In addition to its primary tasks of maintaining and supporting locomotion, breathing, and posture, muscle is critical for maintaining balance in whole-body protein metabolism. In the absence of nutrient intake, muscle acts as an amino acid store, allowing your body to maintain protein synthesis within vital tissues and organs. In other words, during nutrient deprivation, your body relies on muscle to maintain normal bodily function.

Other benefits of healthy muscle include:

  • Reduced risk of injury. Strong muscles can improve balance and reduce the risk of falling.
  • Being able to stay active and exercise or work more helps maintain bone strength.
  • Increased metabolic rate. Your metabolic rate is the rate at which the body burns calories.
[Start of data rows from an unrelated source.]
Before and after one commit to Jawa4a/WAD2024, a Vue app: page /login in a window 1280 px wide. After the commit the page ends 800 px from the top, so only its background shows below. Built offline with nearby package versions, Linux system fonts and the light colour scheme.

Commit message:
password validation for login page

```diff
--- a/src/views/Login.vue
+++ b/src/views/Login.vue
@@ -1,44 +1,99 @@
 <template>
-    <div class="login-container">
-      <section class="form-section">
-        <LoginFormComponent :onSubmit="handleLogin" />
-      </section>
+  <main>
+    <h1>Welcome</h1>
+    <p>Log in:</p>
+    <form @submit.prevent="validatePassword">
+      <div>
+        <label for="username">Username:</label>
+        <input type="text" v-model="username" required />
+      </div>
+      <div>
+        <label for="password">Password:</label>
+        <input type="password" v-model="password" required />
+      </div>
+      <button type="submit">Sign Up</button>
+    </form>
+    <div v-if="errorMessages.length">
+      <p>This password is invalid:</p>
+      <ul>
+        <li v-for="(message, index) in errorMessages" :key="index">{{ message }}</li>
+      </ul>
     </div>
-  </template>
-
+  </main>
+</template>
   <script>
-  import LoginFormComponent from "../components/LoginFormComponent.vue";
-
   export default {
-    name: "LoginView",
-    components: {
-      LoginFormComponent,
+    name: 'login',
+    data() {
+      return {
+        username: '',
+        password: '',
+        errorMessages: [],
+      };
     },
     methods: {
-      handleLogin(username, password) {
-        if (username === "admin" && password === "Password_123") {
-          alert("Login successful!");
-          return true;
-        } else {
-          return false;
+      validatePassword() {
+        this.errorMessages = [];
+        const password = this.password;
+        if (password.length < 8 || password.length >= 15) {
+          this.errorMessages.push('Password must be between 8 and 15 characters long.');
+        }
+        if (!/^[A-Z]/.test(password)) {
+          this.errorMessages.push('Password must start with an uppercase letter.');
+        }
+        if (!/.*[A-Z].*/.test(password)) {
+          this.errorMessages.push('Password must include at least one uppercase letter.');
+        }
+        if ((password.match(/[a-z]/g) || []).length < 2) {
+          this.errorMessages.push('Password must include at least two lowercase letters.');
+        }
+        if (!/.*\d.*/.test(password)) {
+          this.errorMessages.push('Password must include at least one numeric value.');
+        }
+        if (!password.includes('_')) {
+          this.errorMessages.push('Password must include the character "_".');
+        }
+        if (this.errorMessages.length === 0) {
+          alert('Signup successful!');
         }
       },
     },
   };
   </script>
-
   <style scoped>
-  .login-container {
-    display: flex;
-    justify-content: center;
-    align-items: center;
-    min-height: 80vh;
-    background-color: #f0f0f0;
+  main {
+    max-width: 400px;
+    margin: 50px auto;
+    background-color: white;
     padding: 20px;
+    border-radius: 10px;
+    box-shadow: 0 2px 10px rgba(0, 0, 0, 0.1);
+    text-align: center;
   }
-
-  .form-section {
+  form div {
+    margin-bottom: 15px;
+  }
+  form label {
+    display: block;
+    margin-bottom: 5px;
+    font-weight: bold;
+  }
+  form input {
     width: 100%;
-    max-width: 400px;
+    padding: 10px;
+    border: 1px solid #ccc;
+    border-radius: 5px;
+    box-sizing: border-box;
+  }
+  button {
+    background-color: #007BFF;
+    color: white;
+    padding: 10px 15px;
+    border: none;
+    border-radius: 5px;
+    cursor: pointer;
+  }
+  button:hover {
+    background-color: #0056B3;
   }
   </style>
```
Muscle burns significantly more calories than fat—one pound of muscle burns 7–10 calories per day, compared to one pound of fat, which only burns 2–3 calories per day.

Pt. 1 – Understanding Protein

After water, proteins are one of the largest components in the body and are also sometimes called “the building blocks of life”. Proteins are made up of many smaller units called amino acids. Some amino acids are called “Essential” amino acids because they cannot be produced by the human body. Instead, they must be acquired through diet. Our bodies can’t store individual amino acids, thus necessitating a daily consumption of amino acids via proteins.

Pt. 2 – Protein & Muscle Health

To improve physical muscle function and strength, adequate protein intake is needed. The proteins supply the amino acids which not only stimulate the synthesis of myofibrillar proteins (the basic unit of muscle cells) but also mitochondrial proteins necessary for producing energy, thus it is likely that increasing amino acids through protein intake improves overall metabolic function of muscle.

To maintain healthy bodily function, we constantly metabolize proteins to replace what’s been damaged through normal function or by external stressors such as training, activity, illness or injury. Ideally, protein synthesis (making new proteins) and protein breakdown (releasing amino acids from protein) are in balance. When protein breaks down faster than it is synthesized, we generally lose muscle mass. A common misconception is that increased protein consumption alone can remedy the problem.

 

Increased Protein Intake Cannot Always Solve the Muscle Loss Problem

While consuming protein will offer some support, consuming enough protein to effectively counteract the effects of muscle loss may not be realistic, and other underlying factors such as age may reduce the response of muscle to increased protein consumption. Consuming a high quality protein such as those found in animal products, or a mix of plant proteins is one way to make sure we do get adequate protein intake. In general it is accepted that 30 grams of high quality protein consumed three times per day (morning, noon, and evening) supplies adequate amino acids for most adults.

Increasing protein intakes much above this generally do not provide any additional benefit and may in fact supply unwanted calories.

Bibliography
Betts, J.G., P. Desaix, E. Johnson, J. E. Johnson, O. Korkol, D. Kruse, B. Poe, J.A. Wise, and K.A. Young. 1999-2018. Chapter 10: Muscle Tissue, in Anatomy and Physiology, Open Stax
https://cnx.org/contents/FPtK1zmh@9.1:IxOtcn0x@4/Overview-of-Muscle-Tissues
Reviewed 16 May 2018.
Dideriksen, K., S. Reitelseder, and L. Holm. 2013. Influence of Amino Acids, Dietary Protein, and Physical Activity on Muscle Mass Development in Humans. Nutrients. 2013 Mar; 5(3): 852–876, on the US National Library of Medicine, National Institutes of Health website
https://www.ncbi.nlm.nih.gov/pmc/articles/PMC3705323/
Reviewed 17 May 2018.